**Exercise aim:** Set down every entry again word for word, please, but skip the pictures.

**Material for this task:**
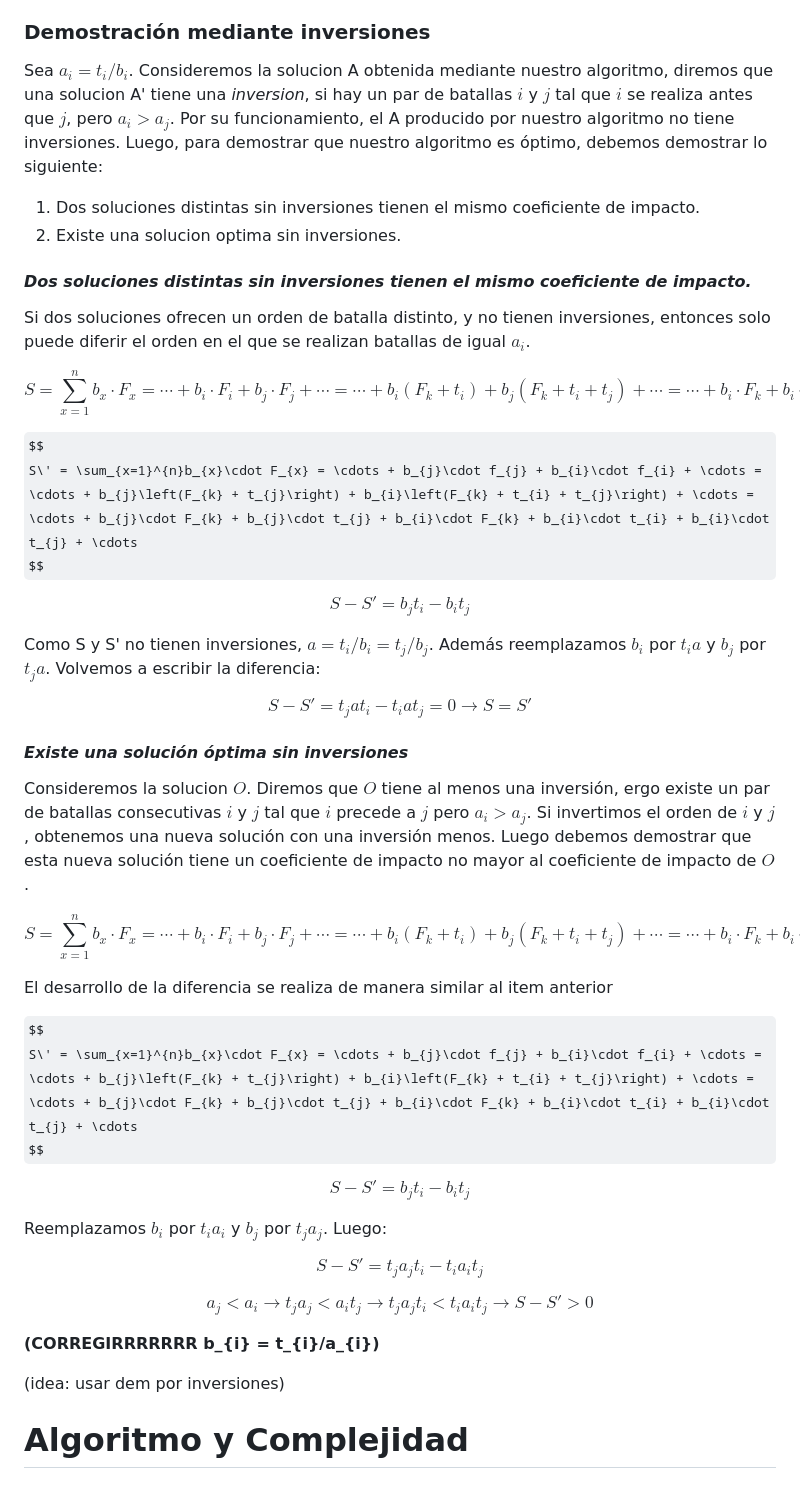
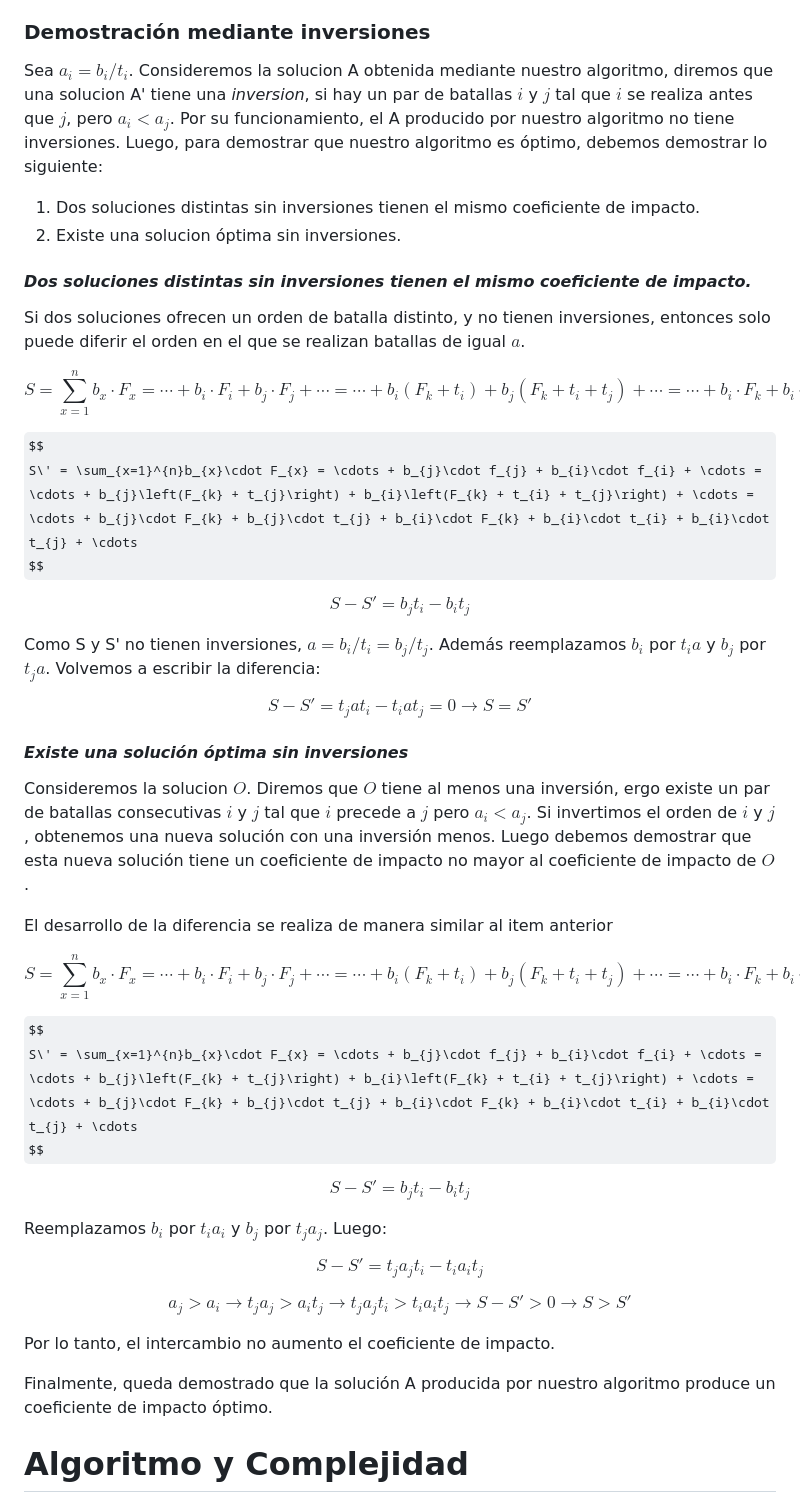
Before and after one commit to matiasrebollo/greedy-battles-scheduler, a Markdown page: informe.md, the part around the change. Drawn GitHub-style; some formulas as TeX source.

```diff
--- a/informe.md
+++ b/informe.md
@@ -44,14 +44,14 @@ Luego, proponemos el siguiente algoritmo:
 
 ### Demostración mediante inversiones
 
-Sea $a_{i} = t_{i}/b_{i}$. Consideremos la solucion A obtenida mediante nuestro algoritmo, diremos que una solucion A' tiene una *inversion*, si hay un par de batallas $i$ y $j$ tal que $i$ se realiza antes que $j$, pero $a_{i} > a_{j}$. Por su funcionamiento, el A producido por nuestro algoritmo no tiene inversiones.
+Sea $a_{i} = b_{i}/t_{i}$. Consideremos la solucion A obtenida mediante nuestro algoritmo, diremos que una solucion A' tiene una *inversion*, si hay un par de batallas $i$ y $j$ tal que $i$ se realiza antes que $j$, pero $a_{i} < a_{j}$. Por su funcionamiento, el A producido por nuestro algoritmo no tiene inversiones.
 Luego, para demostrar que nuestro algoritmo es óptimo, debemos demostrar lo siguiente:
 1. Dos soluciones distintas sin inversiones tienen el mismo coeficiente de impacto.
-2. Existe una solucion optima sin inversiones.
+2. Existe una solucion óptima sin inversiones.
 
 #### *Dos soluciones distintas sin inversiones tienen el mismo coeficiente de impacto.*
 
-Si dos soluciones ofrecen un orden de batalla distinto, y no tienen inversiones, entonces solo puede diferir el orden en el que se realizan batallas de igual $a_{i}$.
+Si dos soluciones ofrecen un orden de batalla distinto, y no tienen inversiones, entonces solo puede diferir el orden en el que se realizan batallas de igual $a$.
 
 $$
 S = \sum_{x=1}^{n}b_{x}\cdot F_{x} = \cdots + b_{i}\cdot F_{i} + b_{j}\cdot F_{j} + \cdots = \cdots + b_{i}\left(F_{k} + t_{i}\right) + b_{j}\left(F_{k} + t_{i} + t_{j}\right) + \cdots = \cdots + b_{i}\cdot F_{k} + b_{i}\cdot t_{i} + b_{j}\cdot F_{k} + b_{j}\cdot t_{i} + b_{j}\cdot t_{j} + \cdots
@@ -65,7 +65,7 @@ $$
 S - S' = b_{j}t_{i} - b_{i}t_{j}
 $$
 
-Como S y S' no tienen inversiones, $a = t_{i}/b_{i} = t_{j}/b_{j}$. Además reemplazamos $b_{i}$ por $t_{i}a$ y $b_{j}$ por $t_{j}a$. Volvemos a escribir la diferencia:
+Como S y S' no tienen inversiones, $a = b_{i}/t_{i} = b_{j}/t_{j}$. Además reemplazamos $b_{i}$ por $t_{i}a$ y $b_{j}$ por $t_{j}a$. Volvemos a escribir la diferencia:
 
 $$
 S - S' = t_{j}at_{i} - t_{i}at_{j} = 0 \rightarrow S = S'
@@ -73,13 +73,13 @@ $$
 
 #### *Existe una solución óptima sin inversiones*
 
-Consideremos la solucion $O$. Diremos que $O$ tiene al menos una inversión, ergo existe un par de batallas consecutivas $i$ y $j$ tal que $i$ precede a $j$ pero $a_{i} > a_{j}$. Si invertimos el orden de $i$ y $j$, obtenemos una nueva solución con una inversión menos. Luego debemos demostrar que esta nueva solución tiene un coeficiente de impacto no mayor al coeficiente de impacto de $O$.
+Consideremos la solucion $O$. Diremos que $O$ tiene al menos una inversión, ergo existe un par de batallas consecutivas $i$ y $j$ tal que $i$ precede a $j$ pero $a_{i} < a_{j}$. Si invertimos el orden de $i$ y $j$, obtenemos una nueva solución con una inversión menos. Luego debemos demostrar que esta nueva solución tiene un coeficiente de impacto no mayor al coeficiente de impacto de $O$.
+
+El desarrollo de la diferencia se realiza de manera similar al item anterior
 
 $$
 S = \sum_{x=1}^{n}b_{x}\cdot F_{x} = \cdots + b_{i}\cdot F_{i} + b_{j}\cdot F_{j} + \cdots = \cdots + b_{i}\left(F_{k} + t_{i}\right) + b_{j}\left(F_{k} + t_{i} + t_{j}\right) + \cdots = \cdots + b_{i}\cdot F_{k} + b_{i}\cdot t_{i} + b_{j}\cdot F_{k} + b_{j}\cdot t_{i} + b_{j}\cdot t_{j} + \cdots
 $$
-
-El desarrollo de la diferencia se realiza de manera similar al item anterior
 
 $$
 S\' = \sum_{x=1}^{n}b_{x}\cdot F_{x} = \cdots + b_{j}\cdot f_{j} + b_{i}\cdot f_{i} + \cdots = \cdots + b_{j}\left(F_{k} + t_{j}\right) + b_{i}\left(F_{k} + t_{i} + t_{j}\right) + \cdots = \cdots + b_{j}\cdot F_{k} + b_{j}\cdot t_{j} + b_{i}\cdot F_{k} + b_{i}\cdot t_{i} + b_{i}\cdot t_{j} + \cdots
@@ -96,12 +96,12 @@ S - S' = t_{j}a_{j}t_{i} - t_{i}a_{i}t_{j}
 $$
 
 $$
-a_{j} < a_{i} \rightarrow t_{j}a_{j} < a_{i}t_{j} \rightarrow t_{j}a_{j}t_{i} < t_{i}a_{i}t_{j} \rightarrow S - S' > 0
+a_{j} > a_{i} \rightarrow t_{j}a_{j} > a_{i}t_{j} \rightarrow t_{j}a_{j}t_{i} > t_{i}a_{i}t_{j} \rightarrow S - S' > 0 \rightarrow S > S'
 $$
 
-**(CORREGIRRRRRRR b_{i} = t_{i}/a_{i})**
+Por lo tanto, el intercambio no aumento el coeficiente de impacto.
 
-(idea: usar dem por inversiones)
+Finalmente, queda demostrado que la solución A producida por nuestro algoritmo produce un coeficiente de impacto óptimo.
 
 # Algoritmo y Complejidad
 A continuación expondremos el código de nuestro algoritmo junto con el respectivo análisis de complejidad. Además, analizaremos cómo afecta la variabilidad de los atributos $b_{i}$ y $t_{i}$ a la ejecución del algoritmo planteado.
```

**Result for this exercise:**
Before and after one commit to matiasrebollo/greedy-battles-scheduler, a Markdown page: informe.md, the part around the change. Drawn GitHub-style; some formulas as TeX source.

```diff
--- a/informe.md
+++ b/informe.md
@@ -44,14 +44,14 @@ Luego, proponemos el siguiente algoritmo:
 
 ### Demostración mediante inversiones
 
-Sea $a_{i} = t_{i}/b_{i}$. Consideremos la solucion A obtenida mediante nuestro algoritmo, diremos que una solucion A' tiene una *inversion*, si hay un par de batallas $i$ y $j$ tal que $i$ se realiza antes que $j$, pero $a_{i} > a_{j}$. Por su funcionamiento, el A producido por nuestro algoritmo no tiene inversiones.
+Sea $a_{i} = b_{i}/t_{i}$. Consideremos la solucion A obtenida mediante nuestro algoritmo, diremos que una solucion A' tiene una *inversion*, si hay un par de batallas $i$ y $j$ tal que $i$ se realiza antes que $j$, pero $a_{i} < a_{j}$. Por su funcionamiento, el A producido por nuestro algoritmo no tiene inversiones.
 Luego, para demostrar que nuestro algoritmo es óptimo, debemos demostrar lo siguiente:
 1. Dos soluciones distintas sin inversiones tienen el mismo coeficiente de impacto.
-2. Existe una solucion optima sin inversiones.
+2. Existe una solucion óptima sin inversiones.
 
 #### *Dos soluciones distintas sin inversiones tienen el mismo coeficiente de impacto.*
 
-Si dos soluciones ofrecen un orden de batalla distinto, y no tienen inversiones, entonces solo puede diferir el orden en el que se realizan batallas de igual $a_{i}$.
+Si dos soluciones ofrecen un orden de batalla distinto, y no tienen inversiones, entonces solo puede diferir el orden en el que se realizan batallas de igual $a$.
 
 $$
 S = \sum_{x=1}^{n}b_{x}\cdot F_{x} = \cdots + b_{i}\cdot F_{i} + b_{j}\cdot F_{j} + \cdots = \cdots + b_{i}\left(F_{k} + t_{i}\right) + b_{j}\left(F_{k} + t_{i} + t_{j}\right) + \cdots = \cdots + b_{i}\cdot F_{k} + b_{i}\cdot t_{i} + b_{j}\cdot F_{k} + b_{j}\cdot t_{i} + b_{j}\cdot t_{j} + \cdots
@@ -65,7 +65,7 @@ $$
 S - S' = b_{j}t_{i} - b_{i}t_{j}
 $$
 
-Como S y S' no tienen inversiones, $a = t_{i}/b_{i} = t_{j}/b_{j}$. Además reemplazamos $b_{i}$ por $t_{i}a$ y $b_{j}$ por $t_{j}a$. Volvemos a escribir la diferencia:
+Como S y S' no tienen inversiones, $a = b_{i}/t_{i} = b_{j}/t_{j}$. Además reemplazamos $b_{i}$ por $t_{i}a$ y $b_{j}$ por $t_{j}a$. Volvemos a escribir la diferencia:
 
 $$
 S - S' = t_{j}at_{i} - t_{i}at_{j} = 0 \rightarrow S = S'
@@ -73,13 +73,13 @@ $$
 
 #### *Existe una solución óptima sin inversiones*
 
-Consideremos la solucion $O$. Diremos que $O$ tiene al menos una inversión, ergo existe un par de batallas consecutivas $i$ y $j$ tal que $i$ precede a $j$ pero $a_{i} > a_{j}$. Si invertimos el orden de $i$ y $j$, obtenemos una nueva solución con una inversión menos. Luego debemos demostrar que esta nueva solución tiene un coeficiente de impacto no mayor al coeficiente de impacto de $O$.
+Consideremos la solucion $O$. Diremos que $O$ tiene al menos una inversión, ergo existe un par de batallas consecutivas $i$ y $j$ tal que $i$ precede a $j$ pero $a_{i} < a_{j}$. Si invertimos el orden de $i$ y $j$, obtenemos una nueva solución con una inversión menos. Luego debemos demostrar que esta nueva solución tiene un coeficiente de impacto no mayor al coeficiente de impacto de $O$.
+
+El desarrollo de la diferencia se realiza de manera similar al item anterior
 
 $$
 S = \sum_{x=1}^{n}b_{x}\cdot F_{x} = \cdots + b_{i}\cdot F_{i} + b_{j}\cdot F_{j} + \cdots = \cdots + b_{i}\left(F_{k} + t_{i}\right) + b_{j}\left(F_{k} + t_{i} + t_{j}\right) + \cdots = \cdots + b_{i}\cdot F_{k} + b_{i}\cdot t_{i} + b_{j}\cdot F_{k} + b_{j}\cdot t_{i} + b_{j}\cdot t_{j} + \cdots
 $$
-
-El desarrollo de la diferencia se realiza de manera similar al item anterior
 
 $$
 S\' = \sum_{x=1}^{n}b_{x}\cdot F_{x} = \cdots + b_{j}\cdot f_{j} + b_{i}\cdot f_{i} + \cdots = \cdots + b_{j}\left(F_{k} + t_{j}\right) + b_{i}\left(F_{k} + t_{i} + t_{j}\right) + \cdots = \cdots + b_{j}\cdot F_{k} + b_{j}\cdot t_{j} + b_{i}\cdot F_{k} + b_{i}\cdot t_{i} + b_{i}\cdot t_{j} + \cdots
@@ -96,12 +96,12 @@ S - S' = t_{j}a_{j}t_{i} - t_{i}a_{i}t_{j}
 $$
 
 $$
-a_{j} < a_{i} \rightarrow t_{j}a_{j} < a_{i}t_{j} \rightarrow t_{j}a_{j}t_{i} < t_{i}a_{i}t_{j} \rightarrow S - S' > 0
+a_{j} > a_{i} \rightarrow t_{j}a_{j} > a_{i}t_{j} \rightarrow t_{j}a_{j}t_{i} > t_{i}a_{i}t_{j} \rightarrow S - S' > 0 \rightarrow S > S'
 $$
 
-**(CORREGIRRRRRRR b_{i} = t_{i}/a_{i})**
+Por lo tanto, el intercambio no aumento el coeficiente de impacto.
 
-(idea: usar dem por inversiones)
+Finalmente, queda demostrado que la solución A producida por nuestro algoritmo produce un coeficiente de impacto óptimo.
 
 # Algoritmo y Complejidad
 A continuación expondremos el código de nuestro algoritmo junto con el respectivo análisis de complejidad. Además, analizaremos cómo afecta la variabilidad de los atributos $b_{i}$ y $t_{i}$ a la ejecución del algoritmo planteado.
```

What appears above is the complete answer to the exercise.